WORK REQUIRED – Each line of the data below that includes the string "automation" must be copied.
[Opening SOURCE RECORDS section]
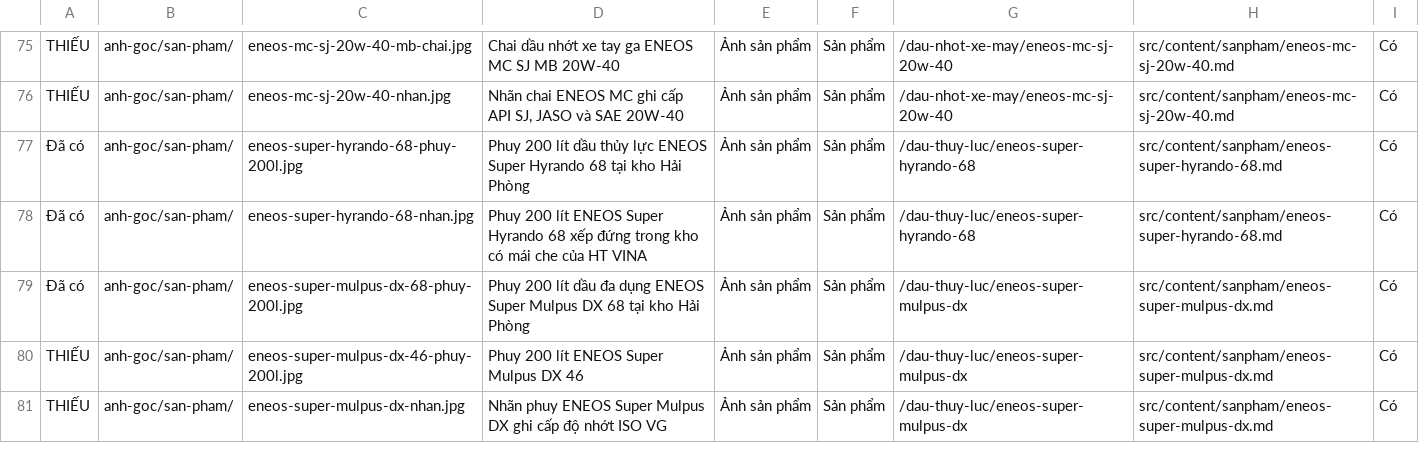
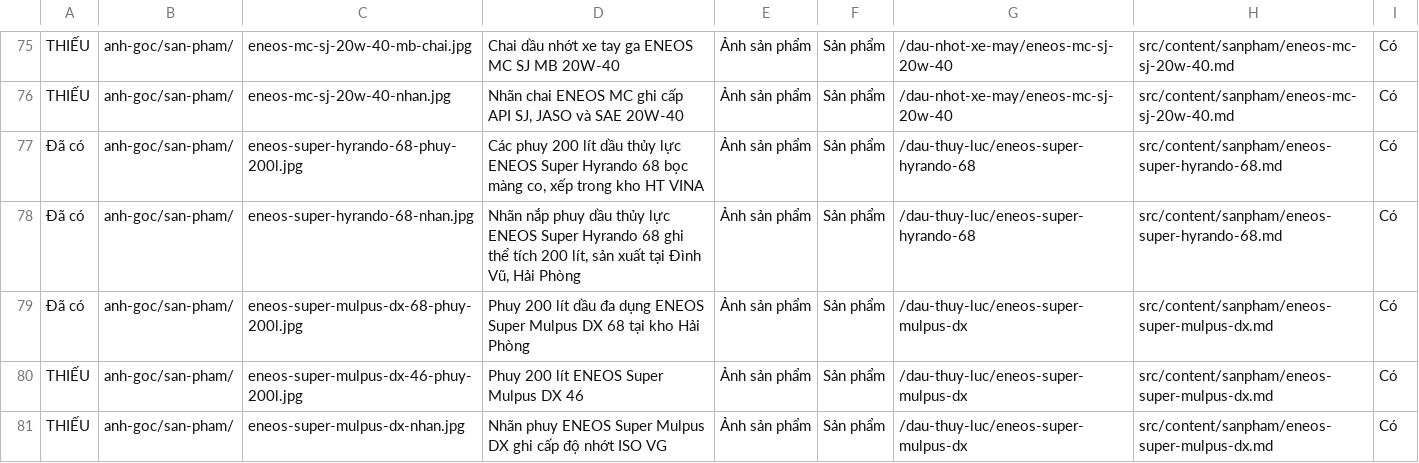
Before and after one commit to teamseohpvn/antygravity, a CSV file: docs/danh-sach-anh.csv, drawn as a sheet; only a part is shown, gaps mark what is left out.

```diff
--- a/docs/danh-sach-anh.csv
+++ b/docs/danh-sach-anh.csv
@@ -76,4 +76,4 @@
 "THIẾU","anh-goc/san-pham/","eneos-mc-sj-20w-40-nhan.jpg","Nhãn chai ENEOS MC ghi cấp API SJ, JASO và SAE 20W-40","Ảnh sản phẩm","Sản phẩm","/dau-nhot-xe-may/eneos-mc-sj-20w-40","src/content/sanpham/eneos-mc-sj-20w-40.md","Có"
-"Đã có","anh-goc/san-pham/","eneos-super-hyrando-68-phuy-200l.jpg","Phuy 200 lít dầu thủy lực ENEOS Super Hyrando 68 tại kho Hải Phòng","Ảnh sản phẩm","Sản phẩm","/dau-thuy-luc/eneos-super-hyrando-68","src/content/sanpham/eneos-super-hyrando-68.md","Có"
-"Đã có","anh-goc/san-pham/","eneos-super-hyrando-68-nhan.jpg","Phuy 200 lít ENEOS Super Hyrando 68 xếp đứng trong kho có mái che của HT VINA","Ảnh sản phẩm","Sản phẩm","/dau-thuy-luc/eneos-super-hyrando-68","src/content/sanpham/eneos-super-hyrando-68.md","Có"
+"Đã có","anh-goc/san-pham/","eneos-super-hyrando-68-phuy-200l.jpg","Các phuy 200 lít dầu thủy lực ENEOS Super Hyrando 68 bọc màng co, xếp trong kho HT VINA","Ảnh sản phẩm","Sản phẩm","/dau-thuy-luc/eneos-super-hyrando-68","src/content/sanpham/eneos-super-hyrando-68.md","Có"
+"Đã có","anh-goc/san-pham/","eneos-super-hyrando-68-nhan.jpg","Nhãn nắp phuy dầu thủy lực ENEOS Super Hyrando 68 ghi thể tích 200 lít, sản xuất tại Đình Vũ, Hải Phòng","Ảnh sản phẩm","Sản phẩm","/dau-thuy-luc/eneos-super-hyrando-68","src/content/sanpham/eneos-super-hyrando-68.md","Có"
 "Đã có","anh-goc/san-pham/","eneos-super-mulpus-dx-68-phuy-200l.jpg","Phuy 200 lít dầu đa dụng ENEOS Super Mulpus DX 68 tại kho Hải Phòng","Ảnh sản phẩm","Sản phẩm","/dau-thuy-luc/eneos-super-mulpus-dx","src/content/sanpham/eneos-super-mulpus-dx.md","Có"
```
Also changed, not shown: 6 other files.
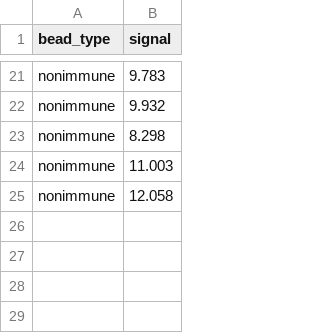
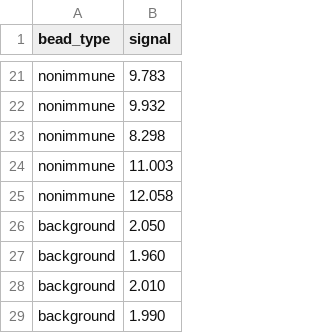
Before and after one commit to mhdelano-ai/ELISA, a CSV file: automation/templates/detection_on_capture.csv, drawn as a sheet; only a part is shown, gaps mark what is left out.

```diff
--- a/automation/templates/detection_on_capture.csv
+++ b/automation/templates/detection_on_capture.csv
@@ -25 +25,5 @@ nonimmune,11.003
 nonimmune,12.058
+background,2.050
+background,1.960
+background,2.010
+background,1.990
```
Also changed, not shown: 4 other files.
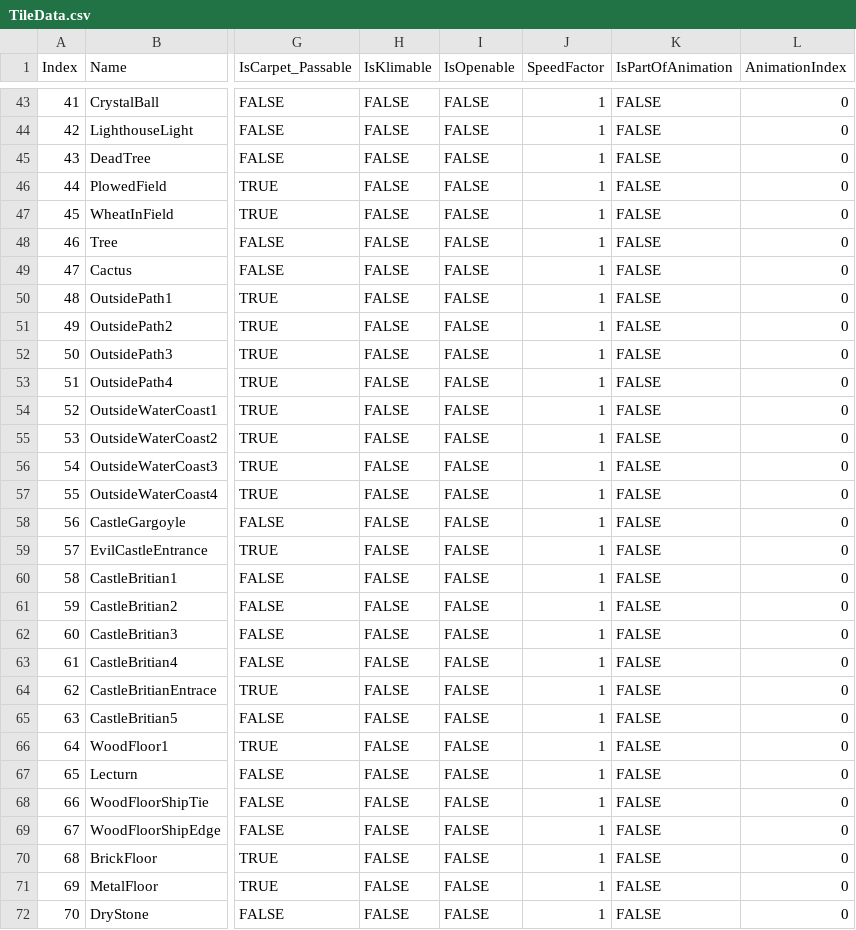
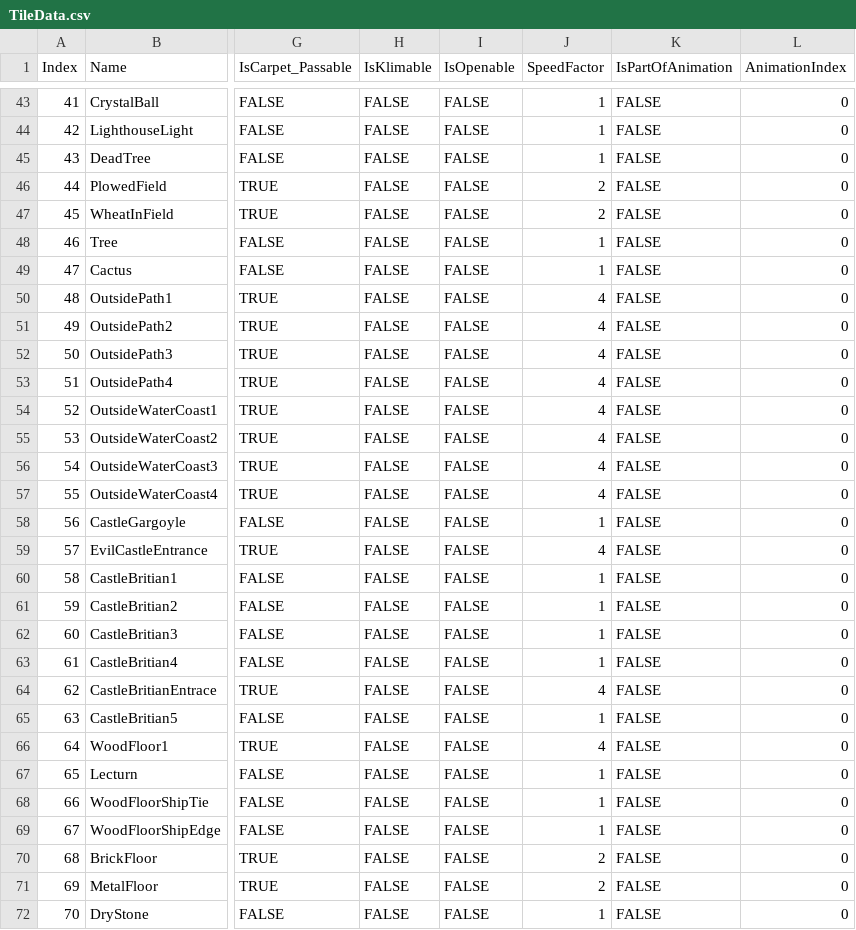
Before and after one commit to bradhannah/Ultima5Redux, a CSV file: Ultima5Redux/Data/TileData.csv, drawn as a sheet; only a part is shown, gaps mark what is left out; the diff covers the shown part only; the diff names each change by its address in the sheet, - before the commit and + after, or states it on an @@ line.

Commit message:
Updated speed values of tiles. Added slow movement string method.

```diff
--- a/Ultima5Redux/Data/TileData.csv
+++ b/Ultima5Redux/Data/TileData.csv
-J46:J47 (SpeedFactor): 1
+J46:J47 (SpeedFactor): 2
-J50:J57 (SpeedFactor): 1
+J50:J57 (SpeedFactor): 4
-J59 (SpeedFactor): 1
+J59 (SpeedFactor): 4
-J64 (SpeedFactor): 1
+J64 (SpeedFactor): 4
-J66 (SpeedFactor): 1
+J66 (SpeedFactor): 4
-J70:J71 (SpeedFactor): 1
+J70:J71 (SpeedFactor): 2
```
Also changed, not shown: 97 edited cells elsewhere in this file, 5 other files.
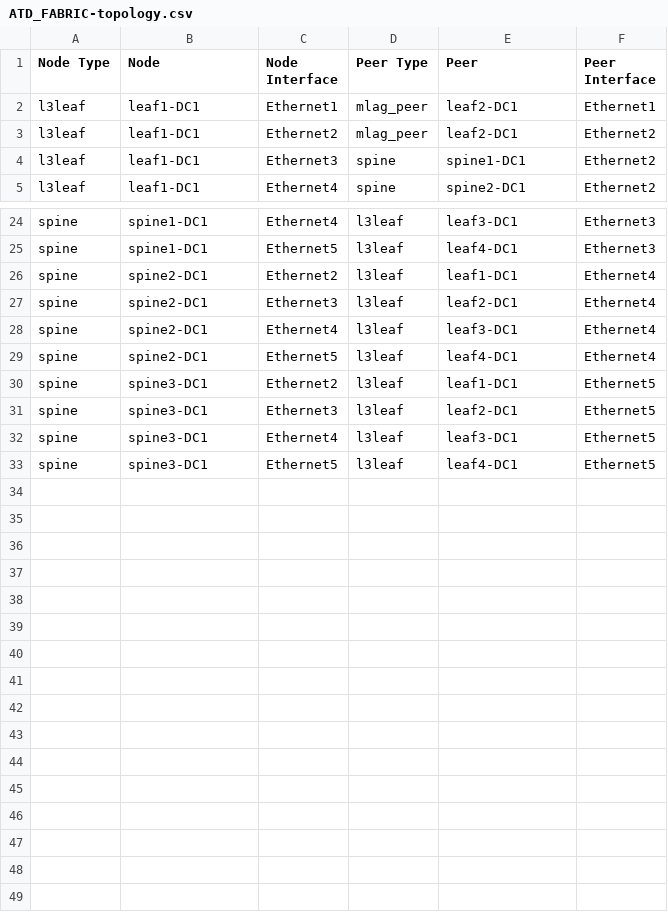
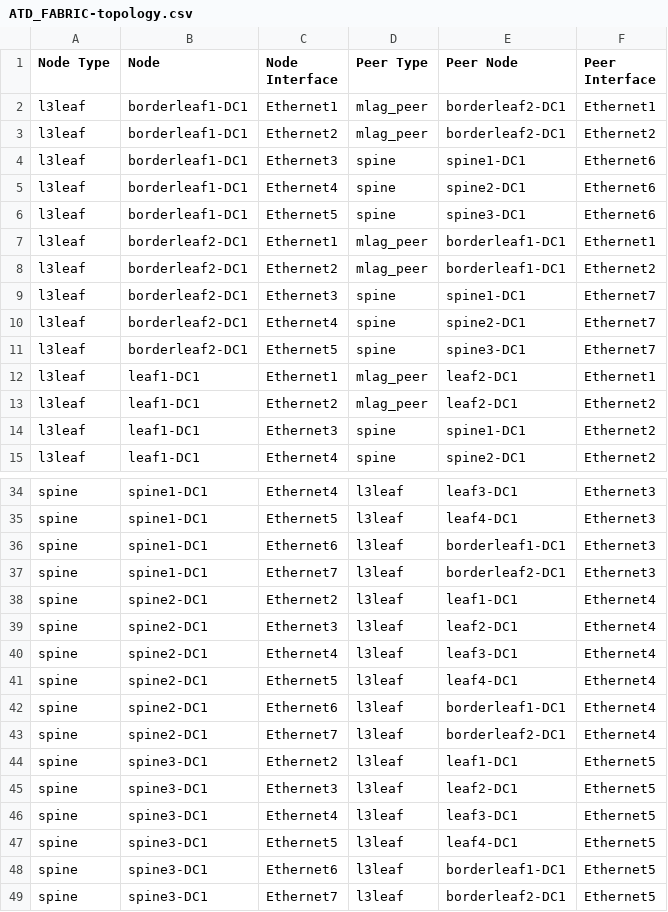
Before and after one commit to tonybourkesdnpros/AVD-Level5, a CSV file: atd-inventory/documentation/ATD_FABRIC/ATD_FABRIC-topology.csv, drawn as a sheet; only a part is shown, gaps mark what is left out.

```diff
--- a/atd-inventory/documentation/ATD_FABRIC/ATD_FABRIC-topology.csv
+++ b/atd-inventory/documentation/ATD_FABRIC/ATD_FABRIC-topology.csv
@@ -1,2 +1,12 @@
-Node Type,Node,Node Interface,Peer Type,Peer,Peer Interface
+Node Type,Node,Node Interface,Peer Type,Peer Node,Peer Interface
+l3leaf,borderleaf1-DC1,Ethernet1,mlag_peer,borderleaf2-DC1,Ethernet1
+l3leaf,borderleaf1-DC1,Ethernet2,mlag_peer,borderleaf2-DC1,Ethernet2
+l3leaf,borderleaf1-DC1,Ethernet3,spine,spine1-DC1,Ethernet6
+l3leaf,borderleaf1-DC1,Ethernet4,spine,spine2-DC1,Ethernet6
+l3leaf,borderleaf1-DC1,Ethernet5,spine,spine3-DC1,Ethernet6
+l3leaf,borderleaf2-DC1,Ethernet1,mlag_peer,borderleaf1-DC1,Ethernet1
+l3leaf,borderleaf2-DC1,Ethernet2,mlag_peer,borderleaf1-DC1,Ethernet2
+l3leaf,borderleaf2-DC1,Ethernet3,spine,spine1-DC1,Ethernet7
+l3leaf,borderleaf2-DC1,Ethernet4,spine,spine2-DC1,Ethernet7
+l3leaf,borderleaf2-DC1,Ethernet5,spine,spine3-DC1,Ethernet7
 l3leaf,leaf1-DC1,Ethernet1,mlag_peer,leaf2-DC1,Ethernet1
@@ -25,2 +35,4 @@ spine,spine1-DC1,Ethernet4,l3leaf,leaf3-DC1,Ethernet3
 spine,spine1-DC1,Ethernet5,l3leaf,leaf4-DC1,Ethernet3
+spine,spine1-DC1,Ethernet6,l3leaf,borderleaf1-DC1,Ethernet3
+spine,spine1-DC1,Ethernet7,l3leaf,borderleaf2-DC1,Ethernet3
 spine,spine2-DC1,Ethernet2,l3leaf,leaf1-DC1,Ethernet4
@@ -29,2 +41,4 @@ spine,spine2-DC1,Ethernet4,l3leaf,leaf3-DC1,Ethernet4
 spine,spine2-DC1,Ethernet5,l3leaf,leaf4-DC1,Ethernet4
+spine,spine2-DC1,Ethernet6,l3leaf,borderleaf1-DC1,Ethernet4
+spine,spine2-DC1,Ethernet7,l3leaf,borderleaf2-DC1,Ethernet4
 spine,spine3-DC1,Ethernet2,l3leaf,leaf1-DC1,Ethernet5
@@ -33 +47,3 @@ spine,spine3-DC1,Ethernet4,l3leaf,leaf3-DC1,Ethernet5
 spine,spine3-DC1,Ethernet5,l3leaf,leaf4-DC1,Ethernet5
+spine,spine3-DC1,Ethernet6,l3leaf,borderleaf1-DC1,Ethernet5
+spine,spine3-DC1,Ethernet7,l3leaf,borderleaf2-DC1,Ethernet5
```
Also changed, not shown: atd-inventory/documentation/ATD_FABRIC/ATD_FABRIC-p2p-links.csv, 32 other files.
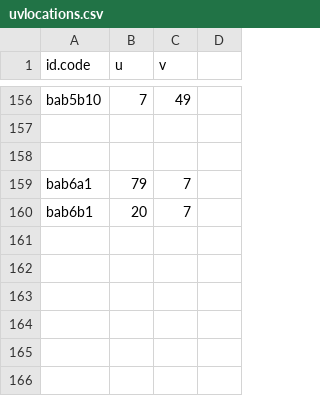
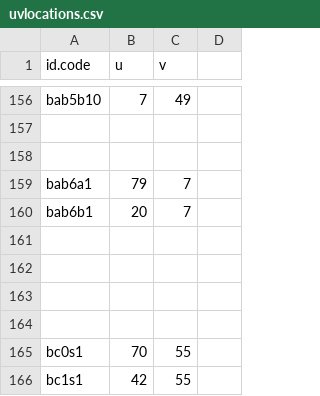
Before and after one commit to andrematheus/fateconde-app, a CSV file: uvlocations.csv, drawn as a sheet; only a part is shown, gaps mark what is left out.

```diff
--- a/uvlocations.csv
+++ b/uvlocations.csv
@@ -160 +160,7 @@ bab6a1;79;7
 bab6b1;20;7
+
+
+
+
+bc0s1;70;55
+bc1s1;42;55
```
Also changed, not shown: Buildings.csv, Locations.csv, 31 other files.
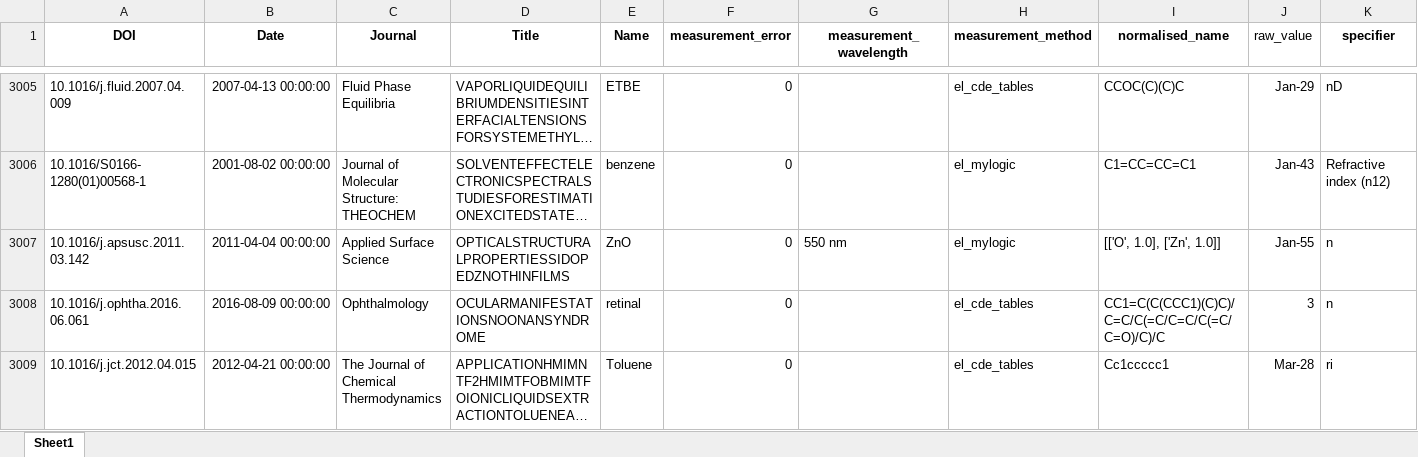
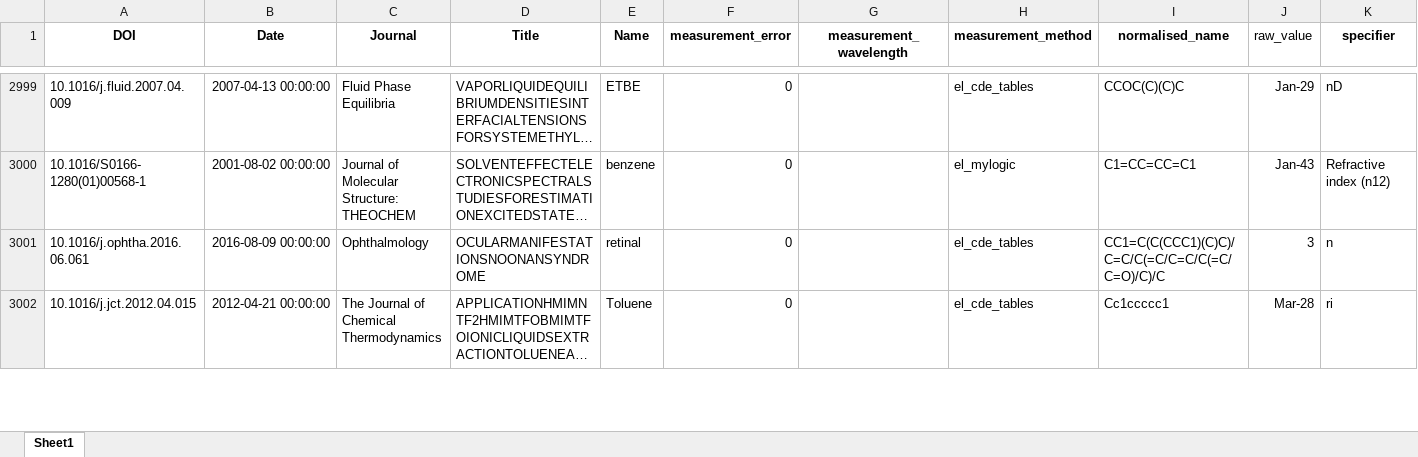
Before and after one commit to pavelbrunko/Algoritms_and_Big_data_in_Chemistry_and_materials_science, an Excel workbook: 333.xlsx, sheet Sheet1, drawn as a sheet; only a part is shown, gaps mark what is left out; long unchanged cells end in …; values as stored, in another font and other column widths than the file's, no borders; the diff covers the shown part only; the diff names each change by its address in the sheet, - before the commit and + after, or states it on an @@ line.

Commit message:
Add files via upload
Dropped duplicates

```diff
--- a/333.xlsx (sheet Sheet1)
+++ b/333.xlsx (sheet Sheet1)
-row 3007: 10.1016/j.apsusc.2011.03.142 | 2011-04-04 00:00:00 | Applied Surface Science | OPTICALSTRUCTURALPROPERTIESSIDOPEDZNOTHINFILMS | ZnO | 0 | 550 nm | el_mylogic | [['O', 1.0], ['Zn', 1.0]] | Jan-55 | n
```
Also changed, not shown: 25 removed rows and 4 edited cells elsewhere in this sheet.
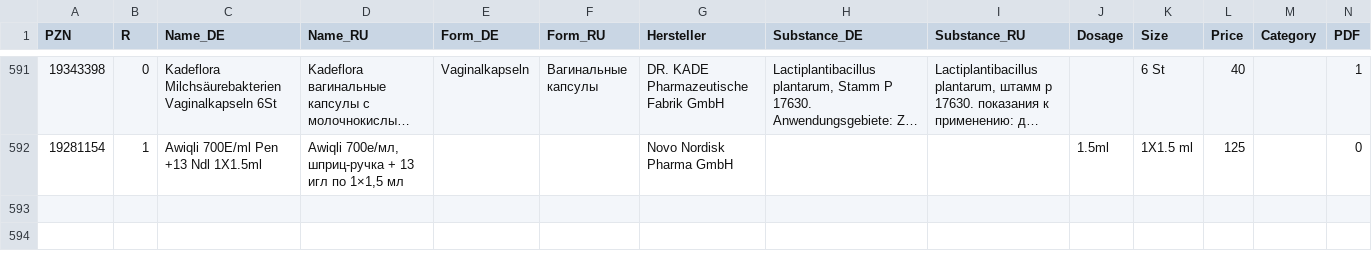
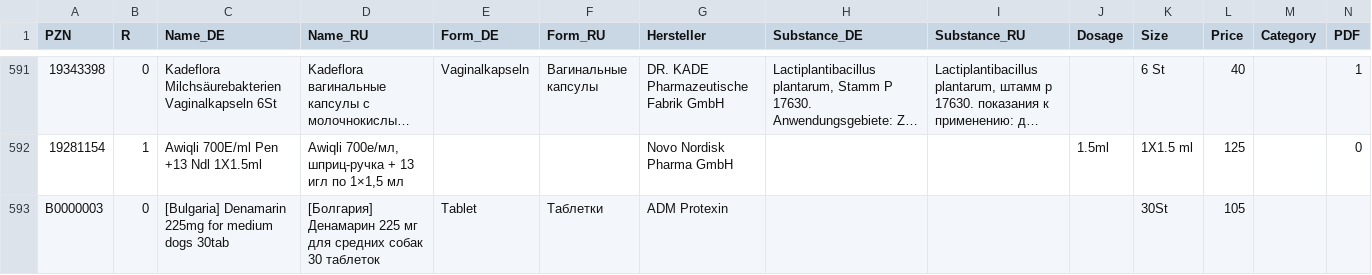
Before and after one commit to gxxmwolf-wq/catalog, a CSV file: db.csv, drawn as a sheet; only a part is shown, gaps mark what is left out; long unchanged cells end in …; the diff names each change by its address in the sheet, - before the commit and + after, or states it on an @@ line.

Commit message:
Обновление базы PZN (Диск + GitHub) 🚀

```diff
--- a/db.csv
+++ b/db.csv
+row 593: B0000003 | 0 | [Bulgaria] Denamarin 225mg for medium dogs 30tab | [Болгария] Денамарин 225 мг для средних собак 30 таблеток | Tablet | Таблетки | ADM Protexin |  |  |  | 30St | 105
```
[Closing SOURCE RECORDS section]
COMPLETED EXERCISE –
Before and after one commit to mhdelano-ai/ELISA, a CSV file: automation/templates/detection_on_capture.csv, drawn as a sheet; only a part is shown, gaps mark what is left out.
--- a/automation/templates/detection_on_capture.csv
+++ b/automation/templates/detection_on_capture.csv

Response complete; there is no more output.